Toughest mountain biking of our lives

The second night of our displacement, the owner of the cottage had arranged (and luckily, paid) for us to stay at a nearby campsite owned by an Italian couple.  Basically, we were camping at an Italian restaurant called Bella Rosa.  A very good Italian restaurant I might add!  We stayed in a tent on site and they had bathrooms and showers and everything for us to use, so it was like a normal campsite that just happened to come with a fantastic dining experience!  We were starved and traumatized after our biking, so we sat down and ordered lunch as soon as we got there.  I ordered tortellini and it was easily the best food I’ve had since I have been in Africa.  Andrew got crocodile spaghetti and we both agreed it was good!  I don’t really like to eat meat for ethical reasons, but I also really like to eat meat for taste reasons.  Yep, I’m conflicted.  Andrew was pretty proud of me for eating crocodile after he convinced me that they are not endangered by any means.  We also ordered croc bites as an appetizer for our dinner later that night!  After finishing up our lunch, we sat on the porch and looked over the beautiful plateau and read and talked.  The owner of the cottage who had royally screwed up our plans had told the owner of Bella Rosa that they were paying for our dinner, accommodation, and a bottle of wine.  The Italian owner selected the most expensive wine he had and set it on our table!   Not a bad way to spend the day.

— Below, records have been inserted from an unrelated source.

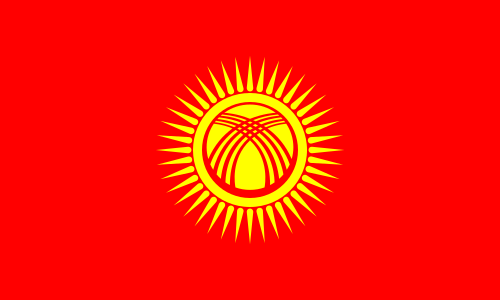
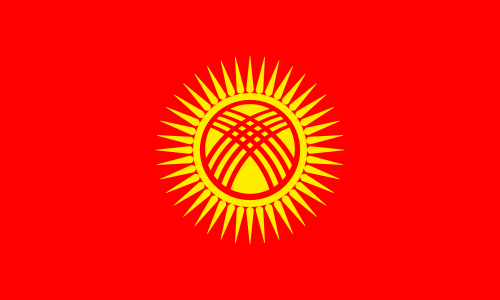
current up to luxembourg

Changed region(s): [[0.3, 0.18, 0.69, 0.81]]

diff --git a/currentInfo.js b/currentInfo.js
@@ -1186,7 +1186,7 @@ const currentInfo = [
     {
         country: {"name":"Kyrgyzstan","url":"https://en.wikipedia.org/wiki/Kyrgyzstan"}, 
         leader: {"title":"President","pos":"president","name":"Sadyr Japarov","url":"https://en.wikipedia.org/wiki/Sadyr_Japarov","imgUrl":"https://upload.wikimedia.org/wikipedia/commons/thumb/e/e4/Official_Photo_of_the_President_of_the_Kyrgyz_Republic_H.E._Mr._Sadyr_Zhaparov.jpg/500px-Official_Photo_of_the_President_of_the_Kyrgyz_Republic_H.E._Mr._Sadyr_Zhaparov.jpg"}, 
-        flag: {"url":"https://upload.wikimedia.org/wikipedia/commons/thumb/3/31/Flag_of_Kyrgyzstan_%282023%29.svg/500px-Flag_of_Kyrgyzstan_%282023%29.svg.png"}, 
+        flag: {"url":"https://upload.wikimedia.org/wikipedia/commons/thumb/c/c7/Flag_of_Kyrgyzstan.svg/500px-Flag_of_Kyrgyzstan.svg.png"}, 
         symbol: {"url":"https://upload.wikimedia.org/wikipedia/commons/thumb/f/f1/Emblem_of_Kyrgyzstan.svg/500px-Emblem_of_Kyrgyzstan.svg.png"}, 
         map: {"url":"https://upload.wikimedia.org/wikipedia/commons/thumb/7/7c/Kyrgyzstan_%28orthographic_projection%29.svg/500px-Kyrgyzstan_%28orthographic_projection%29.svg.png"}, 
         capital: [{"name":"Bishkek","type":"capital"}], 
@@ -1224,7 +1224,7 @@ const currentInfo = [
     }, 
     {
         country: {"name":"Lebanon","url":"https://en.wikipedia.org/wiki/Lebanon"}, 
-        leader: {"title":"Prime Minister","pos":"prime minister","name":"Najib Mikati","url":"https://en.wikipedia.org/wiki/Najib_Mikati","imgUrl":"https://upload.wikimedia.org/wikipedia/commons/thumb/6/6e/Najib_Mikati_portrait.jpg/500px-Najib_Mikati_portrait.jpg"}, 
+        leader: {"title":"Prime Minister","pos":"prime minister","name":"Najib Mikati","url":"https://en.wikipedia.org/wiki/Najib_Mikati","imgUrl":"https://upload.wikimedia.org/wikipedia/commons/thumb/0/0a/Najib_Mikati%2C_Lebanon_Jan_2024_%28cropped%29.jpg/500px-Najib_Mikati%2C_Lebanon_Jan_2024_%28cropped%29.jpg"}, 
         flag: {"url":"https://upload.wikimedia.org/wikipedia/commons/thumb/5/59/Flag_of_Lebanon.svg/500px-Flag_of_Lebanon.svg.png"}, 
         symbol: {"url":"https://upload.wikimedia.org/wikipedia/commons/thumb/9/98/Coat_of_arms_of_Lebanon.svg/500px-Coat_of_arms_of_Lebanon.svg.png"}, 
         map: {"url":"https://upload.wikimedia.org/wikipedia/commons/thumb/9/96/Lebanon_%28orthographic_projection%29.svg/500px-Lebanon_%28orthographic_projection%29.svg.png"}, 
@@ -1250,7 +1250,7 @@ const currentInfo = [
     }, 
     {
         country: {"name":"Liberia","url":"https://en.wikipedia.org/wiki/Liberia"}, 
-        leader: {"title":"President","pos":"president","name":"George Weah","url":"https://en.wikipedia.org/wiki/George_Weah","imgUrl":"https://upload.wikimedia.org/wikipedia/commons/thumb/3/39/George_Weah_in_2019_%28cropped%29.jpg/500px-George_Weah_in_2019_%28cropped%29.jpg"}, 
+        leader: {"title":"President","pos":"president","name":"Joseph Boakai","url":"https://en.wikipedia.org/wiki/Joseph_Boakai","imgUrl":"https://upload.wikimedia.org/wikipedia/commons/thumb/4/45/Joseph_Boakai_%28cropped%29.png/500px-Joseph_Boakai_%28cropped%29.png"}, 
         flag: {"url":"https://upload.wikimedia.org/wikipedia/commons/thumb/b/b8/Flag_of_Liberia.svg/500px-Flag_of_Liberia.svg.png"}, 
         symbol: {"url":"https://upload.wikimedia.org/wikipedia/commons/thumb/6/64/Coat_of_arms_of_Liberia.svg/500px-Coat_of_arms_of_Liberia.svg.png"}, 
         map: {"url":"https://upload.wikimedia.org/wikipedia/commons/thumb/9/91/Liberia_%28orthographic_projection%29.svg/500px-Liberia_%28orthographic_projection%29.svg.png"}, 
@@ -1289,7 +1289,7 @@ const currentInfo = [
     }, 
     {
         country: {"name":"Lithuania","url":"https://en.wikipedia.org/wiki/Lithuania"}, 
-        leader: {"title":"Prime Minister","pos":"prime minister","name":"Ingrida Šimonytė","url":"https://en.wikipedia.org/wiki/Ingrida_%C5%A0imonyt%C4%97","imgUrl":"https://upload.wikimedia.org/wikipedia/commons/thumb/a/a5/Fumio_Kishida_and_Ingrida_%C5%A0imonyt%C4%97_at_the_sidelines_of_the_2023_NATO_Summit_%28cropped%29.jpg/500px-Fumio_Kishida_and_Ingrida_%C5%A0imonyt%C4%97_at_the_sidelines_of_the_2023_NATO_Summit_%28cropped%29.jpg"}, 
+        leader: {"title":"Prime Minister","pos":"prime minister","name":"Ingrida Šimonytė","url":"https://en.wikipedia.org/wiki/Ingrida_%C5%A0imonyt%C4%97","imgUrl":"https://upload.wikimedia.org/wikipedia/commons/thumb/f/fb/Ingrida_Simonyte_2019_crop_2.jpg/500px-Ingrida_Simonyte_2019_crop_2.jpg"}, 
         flag: {"url":"https://upload.wikimedia.org/wikipedia/commons/thumb/1/11/Flag_of_Lithuania.svg/500px-Flag_of_Lithuania.svg.png"}, 
         symbol: {"url":"https://upload.wikimedia.org/wikipedia/commons/thumb/d/dd/Coat_of_arms_of_Lithuania.svg/500px-Coat_of_arms_of_Lithuania.svg.png"}, 
         map: {"url":"https://upload.wikimedia.org/wikipedia/commons/thumb/e/ec/EU-Lithuania.svg/500px-EU-Lithuania.svg.png"}, 
@@ -1302,9 +1302,9 @@ const currentInfo = [
     }, 
     {
         country: {"name":"Luxembourg","url":"https://en.wikipedia.org/wiki/Luxembourg"}, 
-        leader: {"title":"Prime Minister","pos":"prime minister","name":"Luc Frieden","url":"https://en.wikipedia.org/wiki/Luc_Frieden","imgUrl":"https://upload.wikimedia.org/wikipedia/commons/thumb/2/2a/Luc_Frieden_EUCO_12_2023_%28cropped%29.jpg/500px-Luc_Frieden_EUCO_12_2023_%28cropped%29.jpg"}, 
+        leader: {"title":"Prime Minister","pos":"prime minister","name":"Luc Frieden","url":"https://en.wikipedia.org/wiki/Luc_Frieden","imgUrl":"https://upload.wikimedia.org/wikipedia/commons/thumb/c/c1/Frieden_EUCO_0424_%28cropped%29.jpg/500px-Frieden_EUCO_0424_%28cropped%29.jpg"}, 
         flag: {"url":"https://upload.wikimedia.org/wikipedia/commons/thumb/d/da/Flag_of_Luxembourg.svg/500px-Flag_of_Luxembourg.svg.png"}, 
-        symbol: {"url":"https://upload.wikimedia.org/wikipedia/commons/thumb/5/54/Greater-Coat-of-Arms-of-Luxembourg.svg/500px-Greater-Coat-of-Arms-of-Luxembourg.svg.png"}, 
+        symbol: {"url":"https://upload.wikimedia.org/wikipedia/commons/thumb/6/6b/Greater_coat_of_arms_of_the_grand-duchy_of_Luxembourg.svg/500px-Greater_coat_of_arms_of_the_grand-duchy_of_Luxembourg.svg.png"}, 
         map: {"url":"https://upload.wikimedia.org/wikipedia/commons/thumb/c/c3/EU-Luxembourg.svg/500px-EU-Luxembourg.svg.png"}, 
         capital: [{"name":"Luxembourg","type":"capital"}], 
         language: {"list":["Luxembourgish","French","German"]}, 

diff --git a/newInfo.js b/newInfo.js
@@ -1172,7 +1172,7 @@ const newInfo = [
     }, 
     {
         country: {"name":"Kuwait","url":"https://en.wikipedia.org/wiki/Kuwait"}, 
-        leader: {"title":"Emir","pos":"emir","name":"Mishal Al-Ahmad Al-Jaber Al-Sabah","url":"https://en.wikipedia.org/wiki/Mishal_Al-Ahmad_Al-Jaber_Al-Sabah","imgUrl":"500load.wikimedia.org/wikipedia/commons/7/73/Mishal_Al-Ahmad_Al-Jaber_Al-Sabah_GCC.jpg"}, 
+        leader: {"title":"Emir","pos":"emir","name":"Mishal Al-Ahmad Al-Jaber Al-Sabah","url":"https://en.wikipedia.org/wiki/Mishal_Al-Ahmad_Al-Jaber_Al-Sabah","imgUrl":"https://upload.wikimedia.org/wikipedia/commons/thumb/f/f5/Mishal_Al-Ahmad_Al-Jaber_Al-Sabah_December_2023_%28cropped%29.jpg/500px-Mishal_Al-Ahmad_Al-Jaber_Al-Sabah_December_2023_%28cropped%29.jpg"}, 
         flag: {"url":"https://upload.wikimedia.org/wikipedia/commons/thumb/a/aa/Flag_of_Kuwait.svg/500px-Flag_of_Kuwait.svg.png"}, 
         symbol: {"url":"https://upload.wikimedia.org/wikipedia/commons/thumb/1/1c/Emblem_of_Kuwait.svg/500px-Emblem_of_Kuwait.svg.png"}, 
         map: {"url":"https://upload.wikimedia.org/wikipedia/commons/thumb/4/41/KWT_orthographic.svg/500px-KWT_orthographic.svg.png"}, 
@@ -1211,7 +1211,7 @@ const newInfo = [
     }, 
     {
         country: {"name":"Latvia","url":"https://en.wikipedia.org/wiki/Latvia"}, 
-        leader: {"title":"Prime Minister","pos":"prime minister","name":"Evika Siliņa","url":"https://en.wikipedia.org/wiki/Evika_Sili%C5%86a","imgUrl":"https://upload.wikimedia.org/wikipedia/commons/thumb/7/70/Prime_Minister_Orpo_and_Prime_Minister_of_Latvia_Evika_Sili%C5%86a_met_in_Helsinki_24._November_2023_%2853353047759%29.jpg/500px-Prime_Minister_Orpo_and_Prime_Minister_of_Latvia_Evika_Sili%C5%86a_met_in_Helsinki_24._November_2023_%2853353047759%29.jpg"}, 
+        leader: {"title":"Prime Minister","pos":"prime minister","name":"Evika Siliņa","url":"https://en.wikipedia.org/wiki/Evika_Sili%C5%86a","imgUrl":"https://upload.wikimedia.org/wikipedia/commons/thumb/a/a8/Jauniev%C4%93l%C4%93t%C4%81s_Ministru_prezidentes_Evikas_Sili%C5%86as_preses_konference_%28cropped%29.jpg/500px-Jauniev%C4%93l%C4%93t%C4%81s_Ministru_prezidentes_Evikas_Sili%C5%86as_preses_konference_%28cropped%29.jpg"}, 
         flag: {"url":"https://upload.wikimedia.org/wikipedia/commons/thumb/8/84/Flag_of_Latvia.svg/500px-Flag_of_Latvia.svg.png"}, 
         symbol: {"url":"https://upload.wikimedia.org/wikipedia/commons/thumb/4/45/Coat_of_arms_of_Latvia.svg/500px-Coat_of_arms_of_Latvia.svg.png"}, 
         map: {"url":"https://upload.wikimedia.org/wikipedia/commons/thumb/3/32/EU-Latvia.svg/500px-EU-Latvia.svg.png"}, 
@@ -1250,7 +1250,7 @@ const newInfo = [
     }, 
     {
         country: {"name":"Liberia","url":"https://en.wikipedia.org/wiki/Liberia"}, 
-        leader: {"title":"President","pos":"president","name":"Joseph Boakai","url":"https://en.wikipedia.org/wiki/Joseph_Boakai","imgUrl":"https://up500px-Joseph_Boakai_%28cropped%29.png"}, 
+        leader: {"title":"President","pos":"president","name":"Joseph Boakai","url":"https://en.wikipedia.org/wiki/Joseph_Boakai","imgUrl":"https://upload.wikimedia.org/wikipedia/commons/thumb/4/45/Joseph_Boakai_%28cropped%29.png/500px-Joseph_Boakai_%28cropped%29.png"}, 
         flag: {"url":"https://upload.wikimedia.org/wikipedia/commons/thumb/b/b8/Flag_of_Liberia.svg/500px-Flag_of_Liberia.svg.png"}, 
         symbol: {"url":"https://upload.wikimedia.org/wikipedia/commons/thumb/6/64/Coat_of_arms_of_Liberia.svg/500px-Coat_of_arms_of_Liberia.svg.png"}, 
         map: {"url":"https://upload.wikimedia.org/wikipedia/commons/thumb/9/91/Liberia_%28orthographic_projection%29.svg/500px-Liberia_%28orthographic_projection%29.svg.png"}, 
@@ -1302,7 +1302,7 @@ const newInfo = [
     }, 
     {
         country: {"name":"Luxembourg","url":"https://en.wikipedia.org/wiki/Luxembourg"}, 
-        leader: {"title":"Prime Minister","pos":"prime minister","name":"Luc Frieden","url":"https://en.wikipedia.org/wiki/Luc_Frieden","imgUrl":"https://upload.wikimedia.org/wikipedia/commons/thumb/d/d2/Frieden_von_der_Leyen_2023.jpg/500px-Frieden_von_der_Leyen_2023.jpg"}, 
+        leader: {"title":"Prime Minister","pos":"prime minister","name":"Luc Frieden","url":"https://en.wikipedia.org/wiki/Luc_Frieden","imgUrl":"https://upload.wikimedia.org/wikipedia/commons/thumb/c/c1/Frieden_EUCO_0424_%28cropped%29.jpg/500px-Frieden_EUCO_0424_%28cropped%29.jpg"}, 
         flag: {"url":"https://upload.wikimedia.org/wikipedia/commons/thumb/d/da/Flag_of_Luxembourg.svg/500px-Flag_of_Luxembourg.svg.png"}, 
         symbol: {"url":"https://upload.wikimedia.org/wikipedia/commons/thumb/6/6b/Greater_coat_of_arms_of_the_grand-duchy_of_Luxembourg.svg/500px-Greater_coat_of_arms_of_the_grand-duchy_of_Luxembourg.svg.png"}, 
         map: {"url":"https://upload.wikimedia.org/wikipedia/commons/thumb/c/c3/EU-Luxembourg.svg/500px-EU-Luxembourg.svg.png"}, 

diff --git a/scraper.js b/scraper.js
@@ -3403,14 +3403,11 @@ async function getData(){
                         case 88:    // Kenya
                             leaderImg(4, "jpg");
                             break;
-                        case 93:    // Latvia
-                            leaderImg(4, "jpg");
-                            break;
                         case 95:    // Lesotho
                             leaderImg(6, "jpg");
                             break;
-                        case 100:   // Luxembourg
-                            leaderImg(4, "jpg");
+                        case 96:    // Liberia
+                            leaderImg(3, "png");
                             break;
                         case 108:   // Mauritania
                             leaderImg(4, "jpg");

diff --git a/test.js b/test.js
@@ -1,13 +1,13 @@
 async function getData(){
 
     try {
-        const response = await require('axios').get("https://en.wikipedia.org/wiki/William_Ruto");
+        const response = await require('axios').get("https://en.wikipedia.org/wiki/Luc_Frieden");
         const data = require('cheerio').load(response.data);
         const size= "500px";
         const countryNum = 30;
 
         // flag_symbol_map(4, "svg", 5, "svg", 6, "svg");
-        leaderImg(4, "jpg")
+        leaderImg(3, "jpg")
 
 
         // function pos_00(){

Beautiful Zomba View

After a crazy weekend that forced us both to just go with the flow and stay positive and be in the moment, we were able to finally relax and just enjoy ourselves and the view.  This was definitely one of those weekends that you have to look back and laugh at.  Africa always keeps us on our toes and it is always an adventure.  I’m not sure how I am going to adjust back to normal American life, with all of its luxuries and predictability.  I have learned so much from Africa and from the people we’ve been blessed to meet along the way.  More and more I realize that God has a plan, unique to each of us, and when we stop making plans and start trusting, that’s when we can really see Him work.